I ran through my mental checklist: Do not ask tons of questions in front of the group that really only pertain to my child. Do not interrupt every point the teacher makes to relate it back to my own child. Definitely do not corner the teacher at the end of her very long day to outline the life history of my child.
Knowing all of this, it came as quite a shock to me that during the next thirty minutes I struggled to avoid doing all of the above. Here are four of things that I desperately wanted to do … but didn’t:
1. The teacher informed us that there will be no newsletters this year because she discovered that parents weren’t really reading them. Instead, she will send text reminders. I immediately wanted to object, “Wait! I will read them. Please! I want to know about his day! Newsletters will be my only way!”
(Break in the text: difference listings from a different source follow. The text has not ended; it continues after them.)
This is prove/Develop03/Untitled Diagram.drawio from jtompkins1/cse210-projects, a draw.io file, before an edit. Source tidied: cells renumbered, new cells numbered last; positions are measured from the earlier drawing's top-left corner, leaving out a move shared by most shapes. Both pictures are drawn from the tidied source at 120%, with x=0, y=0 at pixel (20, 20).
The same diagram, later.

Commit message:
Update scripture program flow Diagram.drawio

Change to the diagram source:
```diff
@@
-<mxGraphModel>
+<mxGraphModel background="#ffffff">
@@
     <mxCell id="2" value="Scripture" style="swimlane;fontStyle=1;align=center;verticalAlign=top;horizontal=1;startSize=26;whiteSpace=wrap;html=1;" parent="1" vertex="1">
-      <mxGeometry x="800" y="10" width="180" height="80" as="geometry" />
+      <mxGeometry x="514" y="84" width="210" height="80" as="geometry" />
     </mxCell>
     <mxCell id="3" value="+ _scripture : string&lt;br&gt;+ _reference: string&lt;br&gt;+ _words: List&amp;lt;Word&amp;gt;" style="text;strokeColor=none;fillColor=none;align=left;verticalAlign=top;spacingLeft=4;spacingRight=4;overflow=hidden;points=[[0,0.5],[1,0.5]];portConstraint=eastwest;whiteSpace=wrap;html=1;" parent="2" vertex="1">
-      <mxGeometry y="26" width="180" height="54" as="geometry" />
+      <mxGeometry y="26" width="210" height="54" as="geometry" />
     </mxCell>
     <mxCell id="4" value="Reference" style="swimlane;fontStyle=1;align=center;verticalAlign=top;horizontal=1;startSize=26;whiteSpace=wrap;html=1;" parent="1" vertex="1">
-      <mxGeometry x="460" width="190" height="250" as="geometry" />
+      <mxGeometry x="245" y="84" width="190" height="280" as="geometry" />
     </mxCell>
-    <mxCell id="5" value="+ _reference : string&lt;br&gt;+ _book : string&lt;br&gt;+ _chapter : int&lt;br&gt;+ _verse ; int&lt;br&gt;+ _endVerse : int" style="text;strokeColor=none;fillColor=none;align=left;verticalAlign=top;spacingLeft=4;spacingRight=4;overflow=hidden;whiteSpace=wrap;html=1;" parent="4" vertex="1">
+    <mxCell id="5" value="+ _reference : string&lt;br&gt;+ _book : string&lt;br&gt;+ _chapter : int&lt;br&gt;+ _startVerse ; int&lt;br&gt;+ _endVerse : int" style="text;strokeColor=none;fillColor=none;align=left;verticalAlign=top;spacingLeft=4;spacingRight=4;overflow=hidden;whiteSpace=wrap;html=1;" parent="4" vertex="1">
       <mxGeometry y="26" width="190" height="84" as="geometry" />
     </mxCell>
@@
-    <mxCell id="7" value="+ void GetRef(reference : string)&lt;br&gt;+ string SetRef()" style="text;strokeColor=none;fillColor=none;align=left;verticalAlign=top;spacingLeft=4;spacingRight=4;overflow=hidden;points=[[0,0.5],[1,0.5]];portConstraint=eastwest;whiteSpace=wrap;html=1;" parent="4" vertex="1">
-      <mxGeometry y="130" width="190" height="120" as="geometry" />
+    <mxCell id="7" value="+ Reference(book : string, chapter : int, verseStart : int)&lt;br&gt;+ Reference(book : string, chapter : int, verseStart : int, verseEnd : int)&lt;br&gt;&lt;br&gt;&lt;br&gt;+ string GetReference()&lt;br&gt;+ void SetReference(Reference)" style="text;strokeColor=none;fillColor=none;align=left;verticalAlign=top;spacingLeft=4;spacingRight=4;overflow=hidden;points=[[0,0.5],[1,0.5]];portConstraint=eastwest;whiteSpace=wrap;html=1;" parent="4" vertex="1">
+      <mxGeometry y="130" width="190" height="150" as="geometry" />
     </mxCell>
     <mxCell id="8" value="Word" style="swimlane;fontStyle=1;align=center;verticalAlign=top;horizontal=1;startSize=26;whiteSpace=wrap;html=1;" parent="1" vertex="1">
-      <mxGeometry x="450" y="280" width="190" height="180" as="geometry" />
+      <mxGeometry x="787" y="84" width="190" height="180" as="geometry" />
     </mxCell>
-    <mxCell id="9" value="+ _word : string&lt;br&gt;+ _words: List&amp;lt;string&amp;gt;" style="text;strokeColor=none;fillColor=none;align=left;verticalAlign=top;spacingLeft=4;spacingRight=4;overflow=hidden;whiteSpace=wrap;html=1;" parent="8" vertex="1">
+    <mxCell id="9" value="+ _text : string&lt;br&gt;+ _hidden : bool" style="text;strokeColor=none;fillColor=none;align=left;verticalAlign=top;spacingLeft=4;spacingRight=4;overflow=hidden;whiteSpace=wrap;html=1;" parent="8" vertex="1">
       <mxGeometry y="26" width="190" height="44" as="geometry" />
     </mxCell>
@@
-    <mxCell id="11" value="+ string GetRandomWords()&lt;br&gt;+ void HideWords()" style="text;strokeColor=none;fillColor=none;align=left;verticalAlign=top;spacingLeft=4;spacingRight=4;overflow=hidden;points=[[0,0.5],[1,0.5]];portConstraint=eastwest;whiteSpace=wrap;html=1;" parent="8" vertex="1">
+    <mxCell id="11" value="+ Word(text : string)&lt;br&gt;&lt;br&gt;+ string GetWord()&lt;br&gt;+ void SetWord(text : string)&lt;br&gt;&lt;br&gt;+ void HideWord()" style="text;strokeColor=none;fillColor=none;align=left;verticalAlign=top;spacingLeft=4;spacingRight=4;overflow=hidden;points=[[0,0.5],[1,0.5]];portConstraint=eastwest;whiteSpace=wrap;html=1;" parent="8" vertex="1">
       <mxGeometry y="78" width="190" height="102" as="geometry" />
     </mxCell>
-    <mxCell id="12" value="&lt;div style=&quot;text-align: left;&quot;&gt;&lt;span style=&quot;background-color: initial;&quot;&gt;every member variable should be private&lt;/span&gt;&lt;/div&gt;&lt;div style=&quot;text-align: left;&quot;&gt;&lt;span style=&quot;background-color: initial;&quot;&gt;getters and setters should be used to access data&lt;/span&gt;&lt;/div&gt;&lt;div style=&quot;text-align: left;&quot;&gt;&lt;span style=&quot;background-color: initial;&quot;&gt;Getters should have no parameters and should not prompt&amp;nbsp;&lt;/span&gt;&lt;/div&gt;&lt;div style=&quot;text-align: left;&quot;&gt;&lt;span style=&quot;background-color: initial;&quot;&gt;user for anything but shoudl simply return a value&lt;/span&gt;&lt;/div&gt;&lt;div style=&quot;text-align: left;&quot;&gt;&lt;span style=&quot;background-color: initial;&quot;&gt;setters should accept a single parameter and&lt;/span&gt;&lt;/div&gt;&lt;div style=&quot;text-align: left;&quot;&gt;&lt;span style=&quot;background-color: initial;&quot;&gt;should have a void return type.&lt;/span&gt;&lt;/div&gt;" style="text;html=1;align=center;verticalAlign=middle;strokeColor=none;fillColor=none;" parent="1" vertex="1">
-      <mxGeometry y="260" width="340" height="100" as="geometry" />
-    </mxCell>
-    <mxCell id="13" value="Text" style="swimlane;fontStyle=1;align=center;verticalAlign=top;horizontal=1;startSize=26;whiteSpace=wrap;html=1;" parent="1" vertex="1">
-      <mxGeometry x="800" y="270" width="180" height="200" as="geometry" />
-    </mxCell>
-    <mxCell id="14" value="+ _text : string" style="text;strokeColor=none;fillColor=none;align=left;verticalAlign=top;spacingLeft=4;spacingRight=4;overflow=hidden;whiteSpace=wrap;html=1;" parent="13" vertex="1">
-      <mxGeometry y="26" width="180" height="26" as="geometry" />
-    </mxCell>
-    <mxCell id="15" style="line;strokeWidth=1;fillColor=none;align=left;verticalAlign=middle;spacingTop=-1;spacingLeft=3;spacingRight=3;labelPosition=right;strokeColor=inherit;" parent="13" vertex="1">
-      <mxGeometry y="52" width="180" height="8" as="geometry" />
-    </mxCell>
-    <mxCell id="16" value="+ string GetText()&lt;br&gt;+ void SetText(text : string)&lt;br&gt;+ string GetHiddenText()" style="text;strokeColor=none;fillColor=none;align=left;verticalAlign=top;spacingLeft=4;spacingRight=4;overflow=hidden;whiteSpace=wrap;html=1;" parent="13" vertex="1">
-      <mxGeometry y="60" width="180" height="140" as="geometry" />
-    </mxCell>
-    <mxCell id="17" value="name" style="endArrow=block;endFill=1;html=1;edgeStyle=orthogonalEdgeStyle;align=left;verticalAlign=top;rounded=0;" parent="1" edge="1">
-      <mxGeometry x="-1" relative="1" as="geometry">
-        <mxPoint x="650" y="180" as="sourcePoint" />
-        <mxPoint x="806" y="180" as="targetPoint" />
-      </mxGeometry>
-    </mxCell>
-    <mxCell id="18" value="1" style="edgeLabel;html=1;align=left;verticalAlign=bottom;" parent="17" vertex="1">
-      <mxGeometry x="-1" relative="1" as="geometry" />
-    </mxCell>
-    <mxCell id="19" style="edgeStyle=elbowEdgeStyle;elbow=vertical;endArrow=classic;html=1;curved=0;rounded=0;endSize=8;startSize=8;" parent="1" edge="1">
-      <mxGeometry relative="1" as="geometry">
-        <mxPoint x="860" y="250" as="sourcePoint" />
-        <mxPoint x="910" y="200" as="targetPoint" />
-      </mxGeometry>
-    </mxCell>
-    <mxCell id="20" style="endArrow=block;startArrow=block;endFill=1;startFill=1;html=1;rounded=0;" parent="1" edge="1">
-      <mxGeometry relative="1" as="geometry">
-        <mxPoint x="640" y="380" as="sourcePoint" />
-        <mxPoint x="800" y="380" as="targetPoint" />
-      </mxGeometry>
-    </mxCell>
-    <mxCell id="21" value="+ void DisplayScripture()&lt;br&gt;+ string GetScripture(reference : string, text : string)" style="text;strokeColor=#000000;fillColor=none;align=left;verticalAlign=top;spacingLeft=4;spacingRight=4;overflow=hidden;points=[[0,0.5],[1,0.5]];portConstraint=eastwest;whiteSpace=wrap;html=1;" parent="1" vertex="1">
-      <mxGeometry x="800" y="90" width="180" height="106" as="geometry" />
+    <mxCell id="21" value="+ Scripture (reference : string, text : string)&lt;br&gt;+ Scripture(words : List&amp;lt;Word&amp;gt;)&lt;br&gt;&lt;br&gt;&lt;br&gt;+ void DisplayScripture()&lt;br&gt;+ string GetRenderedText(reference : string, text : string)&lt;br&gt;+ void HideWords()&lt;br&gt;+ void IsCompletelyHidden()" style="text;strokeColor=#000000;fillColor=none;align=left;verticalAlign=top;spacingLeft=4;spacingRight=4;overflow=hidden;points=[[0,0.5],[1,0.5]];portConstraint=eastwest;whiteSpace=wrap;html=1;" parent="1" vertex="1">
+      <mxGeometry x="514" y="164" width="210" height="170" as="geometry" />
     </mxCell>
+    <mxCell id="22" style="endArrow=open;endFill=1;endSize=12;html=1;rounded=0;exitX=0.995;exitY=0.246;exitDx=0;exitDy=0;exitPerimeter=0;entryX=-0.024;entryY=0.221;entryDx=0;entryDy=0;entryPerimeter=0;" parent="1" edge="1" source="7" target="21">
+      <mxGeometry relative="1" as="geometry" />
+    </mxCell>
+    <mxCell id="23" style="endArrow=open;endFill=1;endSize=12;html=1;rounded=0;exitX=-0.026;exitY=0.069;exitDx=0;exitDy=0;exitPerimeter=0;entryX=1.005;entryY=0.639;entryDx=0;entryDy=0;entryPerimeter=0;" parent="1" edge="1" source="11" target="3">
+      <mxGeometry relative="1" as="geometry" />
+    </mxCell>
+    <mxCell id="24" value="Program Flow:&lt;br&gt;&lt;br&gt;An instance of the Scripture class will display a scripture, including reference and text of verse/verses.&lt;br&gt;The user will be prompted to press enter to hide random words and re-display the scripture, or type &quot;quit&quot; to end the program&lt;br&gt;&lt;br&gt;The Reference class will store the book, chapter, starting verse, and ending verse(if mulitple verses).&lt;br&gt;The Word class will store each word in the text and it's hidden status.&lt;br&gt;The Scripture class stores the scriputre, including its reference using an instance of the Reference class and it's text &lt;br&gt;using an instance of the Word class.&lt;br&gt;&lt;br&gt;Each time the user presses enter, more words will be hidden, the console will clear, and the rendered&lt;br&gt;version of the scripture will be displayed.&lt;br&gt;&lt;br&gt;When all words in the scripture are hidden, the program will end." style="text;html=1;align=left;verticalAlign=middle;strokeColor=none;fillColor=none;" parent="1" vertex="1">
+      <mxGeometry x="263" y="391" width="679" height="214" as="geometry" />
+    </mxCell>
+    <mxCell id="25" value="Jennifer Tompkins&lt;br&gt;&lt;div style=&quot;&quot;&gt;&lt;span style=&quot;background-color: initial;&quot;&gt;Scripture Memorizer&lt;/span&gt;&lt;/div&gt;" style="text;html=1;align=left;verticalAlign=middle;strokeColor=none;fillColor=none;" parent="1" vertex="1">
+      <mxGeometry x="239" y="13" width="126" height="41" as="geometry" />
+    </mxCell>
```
You see, it is very likely that I will never know what happens during my son’s school day because the only thing he managed to tell me about his three days at kindergarten camp this summer was: “I peed in the bathroom.” Because of this, and the fact that I know that much, much more goes on during a school day, I really wanted to voice these thoughts and request a detailed newsletter … but I didn’t.
2. The teacher then explained her discipline policy. The classroom does not have a time-out chair, but instead there is a “re-fill station” for students. Students who struggle to cooperate or interact with classmates appropriately take a break in the back of the room to re-charge and calm down. At this point, I wanted to jump in with, “Do you think you could put some dinosaur books back there? I’m sure my son will be visiting the “re-fill station” on occasion, and he really calms down when he reads his dinosaur books.” I wanted to offer my input … but I didn’t.
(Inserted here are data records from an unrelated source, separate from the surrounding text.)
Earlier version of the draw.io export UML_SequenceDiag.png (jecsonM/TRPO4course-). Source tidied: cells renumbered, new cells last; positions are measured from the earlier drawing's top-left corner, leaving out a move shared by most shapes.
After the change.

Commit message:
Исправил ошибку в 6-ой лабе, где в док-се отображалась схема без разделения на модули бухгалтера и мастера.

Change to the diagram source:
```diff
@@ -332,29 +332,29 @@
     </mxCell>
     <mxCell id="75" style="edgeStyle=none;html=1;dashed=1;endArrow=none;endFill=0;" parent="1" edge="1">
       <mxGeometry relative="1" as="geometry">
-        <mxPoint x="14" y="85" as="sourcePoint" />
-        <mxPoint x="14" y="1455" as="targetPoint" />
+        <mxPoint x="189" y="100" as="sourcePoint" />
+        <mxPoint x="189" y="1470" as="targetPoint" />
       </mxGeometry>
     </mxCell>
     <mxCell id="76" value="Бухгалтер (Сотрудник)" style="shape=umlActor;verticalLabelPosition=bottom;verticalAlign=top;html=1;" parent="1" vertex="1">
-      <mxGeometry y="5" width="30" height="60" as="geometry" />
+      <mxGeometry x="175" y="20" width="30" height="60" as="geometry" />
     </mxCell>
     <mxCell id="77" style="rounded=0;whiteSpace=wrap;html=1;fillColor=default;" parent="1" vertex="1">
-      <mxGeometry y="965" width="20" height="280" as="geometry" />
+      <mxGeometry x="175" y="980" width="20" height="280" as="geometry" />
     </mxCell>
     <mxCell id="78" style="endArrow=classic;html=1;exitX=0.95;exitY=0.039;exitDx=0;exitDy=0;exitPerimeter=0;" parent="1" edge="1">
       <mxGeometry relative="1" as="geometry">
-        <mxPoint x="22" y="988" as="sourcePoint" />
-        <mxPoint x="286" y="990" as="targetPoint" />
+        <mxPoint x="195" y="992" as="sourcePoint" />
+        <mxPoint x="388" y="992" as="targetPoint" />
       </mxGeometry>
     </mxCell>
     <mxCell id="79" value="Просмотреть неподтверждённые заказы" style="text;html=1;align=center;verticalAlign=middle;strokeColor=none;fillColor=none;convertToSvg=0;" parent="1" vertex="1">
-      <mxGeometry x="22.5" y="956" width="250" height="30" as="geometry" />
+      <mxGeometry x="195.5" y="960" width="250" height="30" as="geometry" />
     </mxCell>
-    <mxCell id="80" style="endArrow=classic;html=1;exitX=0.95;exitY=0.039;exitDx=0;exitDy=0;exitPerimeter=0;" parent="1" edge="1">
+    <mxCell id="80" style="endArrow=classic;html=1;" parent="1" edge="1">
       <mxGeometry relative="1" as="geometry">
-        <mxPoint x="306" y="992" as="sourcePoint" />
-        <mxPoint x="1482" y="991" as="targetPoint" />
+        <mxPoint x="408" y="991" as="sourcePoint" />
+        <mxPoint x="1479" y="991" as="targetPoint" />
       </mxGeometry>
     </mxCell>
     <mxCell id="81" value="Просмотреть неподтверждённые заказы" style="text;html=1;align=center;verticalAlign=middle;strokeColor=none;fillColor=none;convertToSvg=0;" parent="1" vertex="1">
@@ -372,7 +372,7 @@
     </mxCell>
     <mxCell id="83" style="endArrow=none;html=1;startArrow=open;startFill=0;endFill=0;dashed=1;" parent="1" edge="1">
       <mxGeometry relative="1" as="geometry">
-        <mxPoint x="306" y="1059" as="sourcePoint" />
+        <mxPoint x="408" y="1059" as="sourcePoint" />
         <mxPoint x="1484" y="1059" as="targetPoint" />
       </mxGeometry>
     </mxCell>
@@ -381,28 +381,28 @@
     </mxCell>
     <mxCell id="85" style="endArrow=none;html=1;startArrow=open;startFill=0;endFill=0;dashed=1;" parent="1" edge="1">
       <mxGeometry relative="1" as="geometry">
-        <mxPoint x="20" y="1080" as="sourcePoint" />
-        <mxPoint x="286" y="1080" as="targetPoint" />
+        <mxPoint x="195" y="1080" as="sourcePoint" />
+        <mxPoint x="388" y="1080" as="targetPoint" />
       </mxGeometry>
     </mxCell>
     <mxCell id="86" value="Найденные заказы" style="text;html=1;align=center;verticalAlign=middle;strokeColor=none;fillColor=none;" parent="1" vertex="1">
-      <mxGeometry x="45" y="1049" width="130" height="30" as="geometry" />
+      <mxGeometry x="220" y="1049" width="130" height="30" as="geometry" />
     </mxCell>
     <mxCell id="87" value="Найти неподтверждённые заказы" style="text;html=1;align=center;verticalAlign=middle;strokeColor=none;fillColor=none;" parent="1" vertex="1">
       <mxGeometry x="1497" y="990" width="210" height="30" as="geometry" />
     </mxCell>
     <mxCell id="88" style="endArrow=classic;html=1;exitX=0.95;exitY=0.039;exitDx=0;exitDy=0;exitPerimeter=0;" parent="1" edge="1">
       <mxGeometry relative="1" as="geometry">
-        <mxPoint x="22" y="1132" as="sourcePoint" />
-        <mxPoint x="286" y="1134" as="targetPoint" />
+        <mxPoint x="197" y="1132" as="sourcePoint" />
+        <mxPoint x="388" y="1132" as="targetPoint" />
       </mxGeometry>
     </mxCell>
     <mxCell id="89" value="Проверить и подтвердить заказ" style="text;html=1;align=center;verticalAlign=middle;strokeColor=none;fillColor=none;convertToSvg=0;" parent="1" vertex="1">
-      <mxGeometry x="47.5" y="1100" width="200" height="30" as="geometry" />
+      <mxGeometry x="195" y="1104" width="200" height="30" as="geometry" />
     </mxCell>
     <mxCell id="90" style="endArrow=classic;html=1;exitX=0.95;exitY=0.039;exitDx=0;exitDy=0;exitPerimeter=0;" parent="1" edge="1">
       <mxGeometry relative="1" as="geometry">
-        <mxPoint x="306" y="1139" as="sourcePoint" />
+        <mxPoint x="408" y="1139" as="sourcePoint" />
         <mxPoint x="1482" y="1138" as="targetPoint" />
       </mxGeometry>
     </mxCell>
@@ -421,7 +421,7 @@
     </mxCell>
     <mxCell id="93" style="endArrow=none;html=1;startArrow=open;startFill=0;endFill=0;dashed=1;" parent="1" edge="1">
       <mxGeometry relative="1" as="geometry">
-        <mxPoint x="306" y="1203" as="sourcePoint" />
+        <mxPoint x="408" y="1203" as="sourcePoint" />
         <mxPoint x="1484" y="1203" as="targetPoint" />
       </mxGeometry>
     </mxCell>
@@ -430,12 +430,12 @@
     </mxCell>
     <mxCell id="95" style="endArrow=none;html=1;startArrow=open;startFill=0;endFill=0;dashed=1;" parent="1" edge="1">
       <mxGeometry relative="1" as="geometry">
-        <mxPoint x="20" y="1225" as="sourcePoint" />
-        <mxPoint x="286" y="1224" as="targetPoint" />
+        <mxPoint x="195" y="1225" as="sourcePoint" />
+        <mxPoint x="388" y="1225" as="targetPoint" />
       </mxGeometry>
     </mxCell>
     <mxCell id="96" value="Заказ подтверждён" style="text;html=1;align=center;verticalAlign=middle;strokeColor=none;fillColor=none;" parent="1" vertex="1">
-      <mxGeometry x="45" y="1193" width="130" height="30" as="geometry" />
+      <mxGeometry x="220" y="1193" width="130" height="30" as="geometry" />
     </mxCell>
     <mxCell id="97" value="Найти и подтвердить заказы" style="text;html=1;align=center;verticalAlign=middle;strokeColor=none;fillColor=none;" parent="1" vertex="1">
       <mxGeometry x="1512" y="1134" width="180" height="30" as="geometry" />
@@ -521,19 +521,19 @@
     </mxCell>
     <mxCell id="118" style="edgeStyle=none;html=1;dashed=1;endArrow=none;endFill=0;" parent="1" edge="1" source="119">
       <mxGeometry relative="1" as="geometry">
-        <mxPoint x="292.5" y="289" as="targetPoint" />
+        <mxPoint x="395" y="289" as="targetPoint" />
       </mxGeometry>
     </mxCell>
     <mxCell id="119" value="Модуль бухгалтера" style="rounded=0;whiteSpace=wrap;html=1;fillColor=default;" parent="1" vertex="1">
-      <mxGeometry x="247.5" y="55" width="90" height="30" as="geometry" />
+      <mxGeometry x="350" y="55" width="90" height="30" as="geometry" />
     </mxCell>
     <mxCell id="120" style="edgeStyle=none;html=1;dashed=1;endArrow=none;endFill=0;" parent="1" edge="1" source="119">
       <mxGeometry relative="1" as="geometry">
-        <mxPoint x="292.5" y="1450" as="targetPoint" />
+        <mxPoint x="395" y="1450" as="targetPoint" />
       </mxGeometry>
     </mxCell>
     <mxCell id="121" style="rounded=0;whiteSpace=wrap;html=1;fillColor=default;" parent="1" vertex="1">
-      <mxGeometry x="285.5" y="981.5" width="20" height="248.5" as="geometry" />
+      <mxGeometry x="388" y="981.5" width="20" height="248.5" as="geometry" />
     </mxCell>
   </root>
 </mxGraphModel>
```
3. When the teacher mentioned that there will be opportunities for parents to volunteer, I wanted to stand up, wave all of my volunteer clearances in the air, and sign up immediately for each party and event … but I didn’t.
4. At the end, when the teacher asked if anyone had any more questions, I desperately wanted to raise my hand and ask, “What will you do if my son looks sad? What about if he takes too long to answer a question? Could you please just wait a few extra seconds? And, what if he falls and gets hurt? Will you give him a hug?” I wanted to ask all of this, and more …but I didn’t.
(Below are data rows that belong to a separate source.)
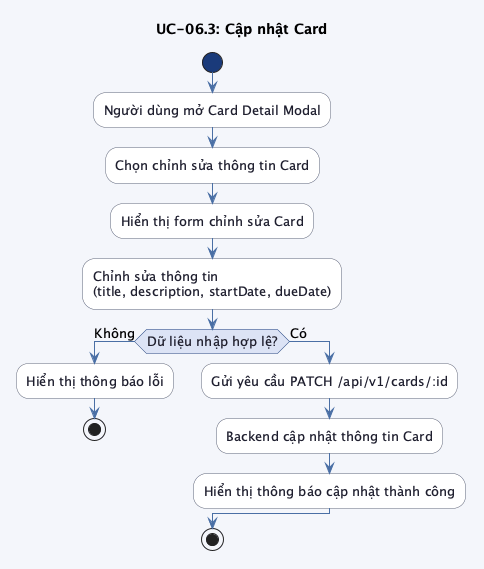
The PlantUML diagram src/images/chap3/activity_uc06_3.png in trongnhan34vn/trello-report, before a commit. Its diagram source:
```plantuml
@startuml activity_uc06_3

skinparam linetype ortho
skinparam defaultFontSize 13
skinparam backgroundColor #f4f6fb
skinparam activity {
    BackgroundColor #ffffff
    BorderColor #5b6279
    FontColor #1e1e2e
    ArrowColor #4a6fa5
    DiamondBackgroundColor #dce3f5
    DiamondBorderColor #1a3a7a
    DiamondFontColor #1e1e2e
    StartColor #1a3a7a
    EndColor #1a3a7a
}

title UC-06.3: Cập nhật Card

start

:Người dùng mở Card Detail Modal;
:Chọn chỉnh sửa thông tin Card;
:Hiển thị form chỉnh sửa Card;
:Chỉnh sửa thông tin\n(title, description, startDate, dueDate);

if (Dữ liệu nhập hợp lệ?) then (Không)
    :Hiển thị thông báo lỗi;
    stop
else (Có)
    :Gửi yêu cầu PATCH /api/v1/cards/:id;
    :Backend cập nhật thông tin Card;
    :Hiển thị thông báo cập nhật thành công;
endif

stop

@enduml
```
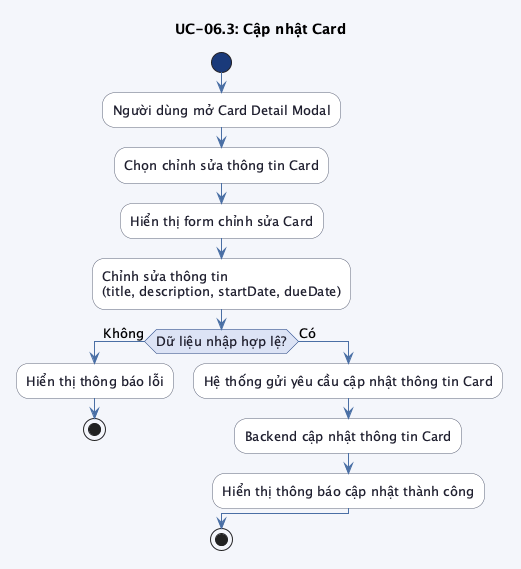
After the commit.

Change to the diagram source:
```diff
@@ -28,7 +28,7 @@
     :Hiển thị thông báo lỗi;
     stop
 else (Có)
-    :Gửi yêu cầu PATCH /api/v1/cards/:id;
+    :Hệ thống gửi yêu cầu cập nhật thông tin Card;
     :Backend cập nhật thông tin Card;
     :Hiển thị thông báo cập nhật thành công;
 endif
```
There are thousands of things that I want my son’s kindergarten teacher to know because suddenly I feel that my son is completely unprepared to function in a classroom (despite a very successful year of pre-school!). For instance, during kindergarten orientation earlier in the day, the principal introduced herself and reached down to shake my son’s hand. My son looked quizzically at her hand, reached up with his own LEFT hand and gave her an awkward T-Rex claw grip. How did I neglect to teach him this?
And earlier this week during library story time, a guest speaker came to play a dinosaur quiz game with the kids. My dino-loving boy was in his element, quickly identifying obscure dinosaurs such as Baryonyx and Zuniceratops. However, during the “meet the players” section of the game, he couldn’t answer the question: “What’s your favorite cereal?” He froze, mumbled incoherently for a bit, and then answered, “Sticky and dry.” What?! How about the Lucky Charms you beg for every time we are in the grocery store, kiddo?
Logically, I know that he is ready and that kindergarten, and this gradual letting go is a natural rite of passage (for him and for me). He will be fine in kindergarten despite not being able to identify a favorite cereal. And, his teacher – his enthusiastic, smart, and kind teacher with 29 years of experience! – will guide and encourage him to succeed to the best of his abilities.
But, it is hard to be the quiet parent when every inch of me is suddenly screaming, “Wait! Not yet! I don’t think he is ready for this.” Of course, what I really mean is: “Wait! Not yet! I don’t think I am ready for this!”
Trusting someone else to teach and care for your child is a giant leap of faith. I know this, and his teacher knows this. So, as I stood to leave the classroom, I restrained myself from telling her about the time my son counted to 199 all by himself. Instead, I simply smiled, said thank you, and waved good-bye. I know this will get easier as each day of school passes, but right now being the quiet parent is so very difficult.